Tanaka, H., K. Doesburg, T. Iwasaki and I. Mierau. 1999. Screening of lactic acid bacteria for bile salt hydrolase activity. J. Dairy Sci. 82:2530-2535.

Tanaka, H., H. Hashiba, J. Kok and I. Mierau. 2000. Bile salt hydrolase of Bifidobacterium longum-Biochemical and genetic characterization. Appl. Environ. Microbiol. 66:2502-2512.

Tanida, N., Y. Hikdsa, Y. Shimoyama and K. D. R. Setchell. 1984. Comparison of faecal bile acid profiles between patients with adenomatous polyps of the large bowel and healthy subjects in Japan.

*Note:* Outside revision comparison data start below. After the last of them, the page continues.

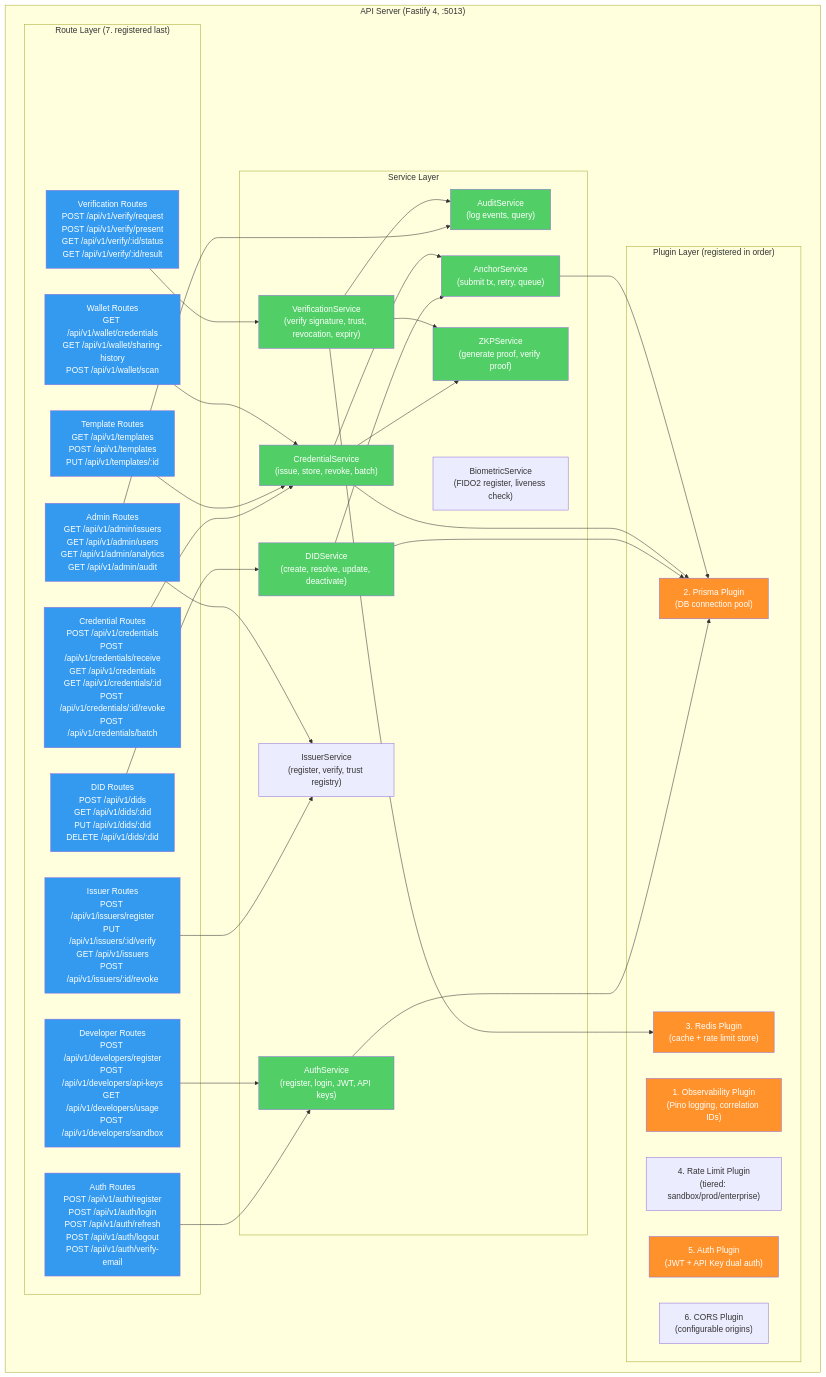
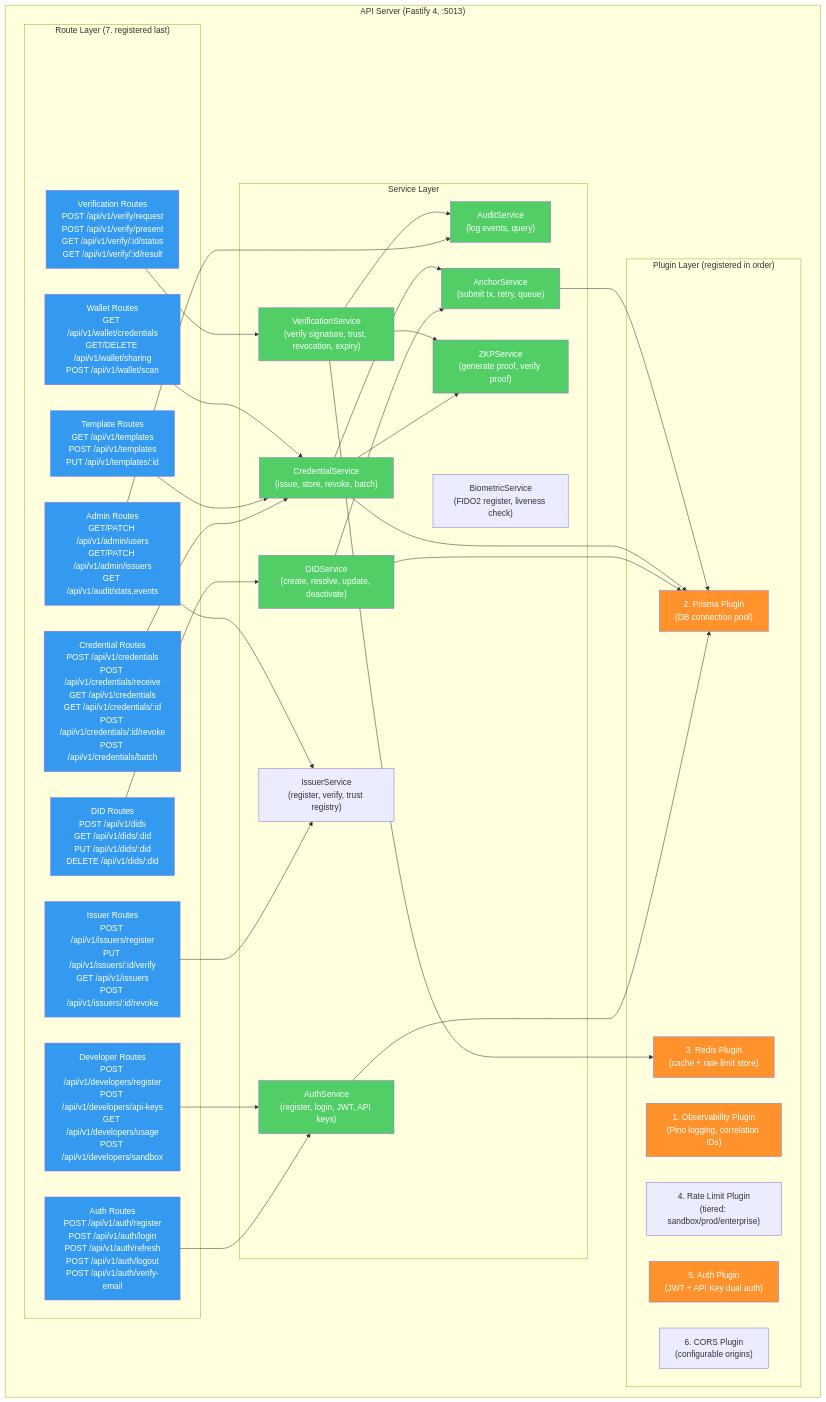
The fourth of 18 diagrams in products/humanid/docs/architecture.md (Tamoura/KarimSW), drawn with Mermaid before and after one commit. The commit also changed other lines of this file and 15 other files, not shown here.

````diff
--- a/products/humanid/docs/architecture.md
+++ b/products/humanid/docs/architecture.md
@@ -201,78 +201,78 @@
 ```mermaid
 graph TD
     subgraph "API Server (Fastify 4, :5013)"
         subgraph "Plugin Layer (registered in order)"
             OBS_P["1. Observability Plugin<br/>(Pino logging, correlation IDs)"]
             PRISMA_P["2. Prisma Plugin<br/>(DB connection pool)"]
             REDIS_P["3. Redis Plugin<br/>(cache + rate limit store)"]
             RATE_P["4. Rate Limit Plugin<br/>(tiered: sandbox/prod/enterprise)"]
             AUTH_P["5. Auth Plugin<br/>(JWT + API Key dual auth)"]
             CORS_P["6. CORS Plugin<br/>(configurable origins)"]
         end
 
         subgraph "Route Layer (7. registered last)"
             AUTH_R["Auth Routes<br/>POST /api/v1/auth/register<br/>POST /api/v1/auth/login<br/>POST /api/v1/auth/refresh<br/>POST /api/v1/auth/logout<br/>POST /api/v1/auth/verify-email"]
             DID_R["DID Routes<br/>POST /api/v1/dids<br/>GET /api/v1/dids/:did<br/>PUT /api/v1/dids/:did<br/>DELETE /api/v1/dids/:did"]
             VC_R["Credential Routes<br/>POST /api/v1/credentials<br/>POST /api/v1/credentials/receive<br/>GET /api/v1/credentials<br/>GET /api/v1/credentials/:id<br/>POST /api/v1/credentials/:id/revoke<br/>POST /api/v1/credentials/batch"]
             VERIFY_R["Verification Routes<br/>POST /api/v1/verify/request<br/>POST /api/v1/verify/present<br/>GET /api/v1/verify/:id/status<br/>GET /api/v1/verify/:id/result"]
             ISSUER_R["Issuer Routes<br/>POST /api/v1/issuers/register<br/>PUT /api/v1/issuers/:id/verify<br/>GET /api/v1/issuers<br/>POST /api/v1/issuers/:id/revoke"]
             DEV_R["Developer Routes<br/>POST /api/v1/developers/register<br/>POST /api/v1/developers/api-keys<br/>GET /api/v1/developers/usage<br/>POST /api/v1/developers/sandbox"]
-            ADMIN_R["Admin Routes<br/>GET /api/v1/admin/issuers<br/>GET /api/v1/admin/users<br/>GET /api/v1/admin/analytics<br/>GET /api/v1/admin/audit"]
+            ADMIN_R["Admin Routes<br/>GET/PATCH /api/v1/admin/users<br/>GET/PATCH /api/v1/admin/issuers<br/>GET /api/v1/audit/stats,events"]
             TMPL_R["Template Routes<br/>GET /api/v1/templates<br/>POST /api/v1/templates<br/>PUT /api/v1/templates/:id"]
-            WALLET_R["Wallet Routes<br/>GET /api/v1/wallet/credentials<br/>GET /api/v1/wallet/sharing-history<br/>POST /api/v1/wallet/scan"]
+            WALLET_R["Wallet Routes<br/>GET /api/v1/wallet/credentials<br/>GET/DELETE /api/v1/wallet/sharing<br/>POST /api/v1/wallet/scan"]
         end
 
         subgraph "Service Layer"
             AUTH_S["AuthService<br/>(register, login, JWT, API keys)"]
             DID_S["DIDService<br/>(create, resolve, update, deactivate)"]
             VC_S["CredentialService<br/>(issue, store, revoke, batch)"]
             VERIFY_S["VerificationService<br/>(verify signature, trust, revocation, expiry)"]
             ISSUER_S["IssuerService<br/>(register, verify, trust registry)"]
             ZKP_S["ZKPService<br/>(generate proof, verify proof)"]
             BIO_S["BiometricService<br/>(FIDO2 register, liveness check)"]
             ANCHOR_S["AnchorService<br/>(submit tx, retry, queue)"]
             AUDIT_S["AuditService<br/>(log events, query)"]
         end
     end
 
     AUTH_R --> AUTH_S
     DID_R --> DID_S
     VC_R --> VC_S
     VERIFY_R --> VERIFY_S
     ISSUER_R --> ISSUER_S
     DEV_R --> AUTH_S
     ADMIN_R --> ISSUER_S & AUDIT_S
     TMPL_R --> VC_S
     WALLET_R --> VC_S
 
     DID_S --> ANCHOR_S
     VC_S --> ZKP_S & ANCHOR_S
     VERIFY_S --> ZKP_S & AUDIT_S
 
     AUTH_S --> PRISMA_P
     DID_S --> PRISMA_P
     VC_S --> PRISMA_P
     VERIFY_S --> REDIS_P
     ANCHOR_S --> PRISMA_P
 
     style AUTH_R fill:#339af0,color:#fff
     style DID_R fill:#339af0,color:#fff
     style VC_R fill:#339af0,color:#fff
     style VERIFY_R fill:#339af0,color:#fff
     style ISSUER_R fill:#339af0,color:#fff
     style DEV_R fill:#339af0,color:#fff
     style ADMIN_R fill:#339af0,color:#fff
     style TMPL_R fill:#339af0,color:#fff
     style WALLET_R fill:#339af0,color:#fff
     style AUTH_S fill:#51cf66,color:#fff
     style DID_S fill:#51cf66,color:#fff
     style VC_S fill:#51cf66,color:#fff
     style VERIFY_S fill:#51cf66,color:#fff
     style ZKP_S fill:#51cf66,color:#fff
     style ANCHOR_S fill:#51cf66,color:#fff
     style AUDIT_S fill:#51cf66,color:#fff
     style OBS_P fill:#ff922b,color:#fff
     style PRISMA_P fill:#ff922b,color:#fff
     style REDIS_P fill:#ff922b,color:#fff
     style AUTH_P fill:#ff922b,color:#fff
 ```
````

Gut 25:824-832.

Tannock, G. W., J. M. Bateup and H. F. Jenkinson. 1997. Effect of sodium taurocholate on the in vitro growth of lactobacilli. Microbiol. Ecol. 33:163-167.

Tannock, G. W., M. P. Dashkevicz and S. D. Feighner. 1989. Lactobacilli and bile salt hydrolase in the murine intestinal tract. Appl. Environ. Microbiol. 55:1848-1851.

van der Meer, R., D. S. M. L. Termont and H. T. de Vries. 1991. Differential effects of calcium ions and calcium phosphate on cytotoxicity of bile acids. Am. J. Physiol. 260:G142-147.

Van Eldere, J., J. Robben, G. de Pauw, R. Merckx and H. Eyssen. 1988. Isolation and identification of intestinal steroiddesulfating bacteria from rats and humans. Appl. Environ. Microbiol. 54:2112-2117.

van Faassen, A., J. Bol, W. van Dokkum, N. A. Pikaar, T. Ockhuizen and R. J. J. Hermus. 1987. Bile acids, neutral steroids and bacteria in faeces as affected by a mixted, a lactoovovegetarian and a vegan diet. Am. J. Clin. Nutr. 46:962-967.

Wijaya, A., A. Herrmann, H. Abriouel, I. Specht, N. M. K. Yousif, W. H. Holzapfel and C. M. A. P. Franz. 2003. Enterococcus faecium bile salt hydrolase (bsh) gene, complete cds. Direct submission to the Genbank/EMBL/DDBJ. Accession number AY260046.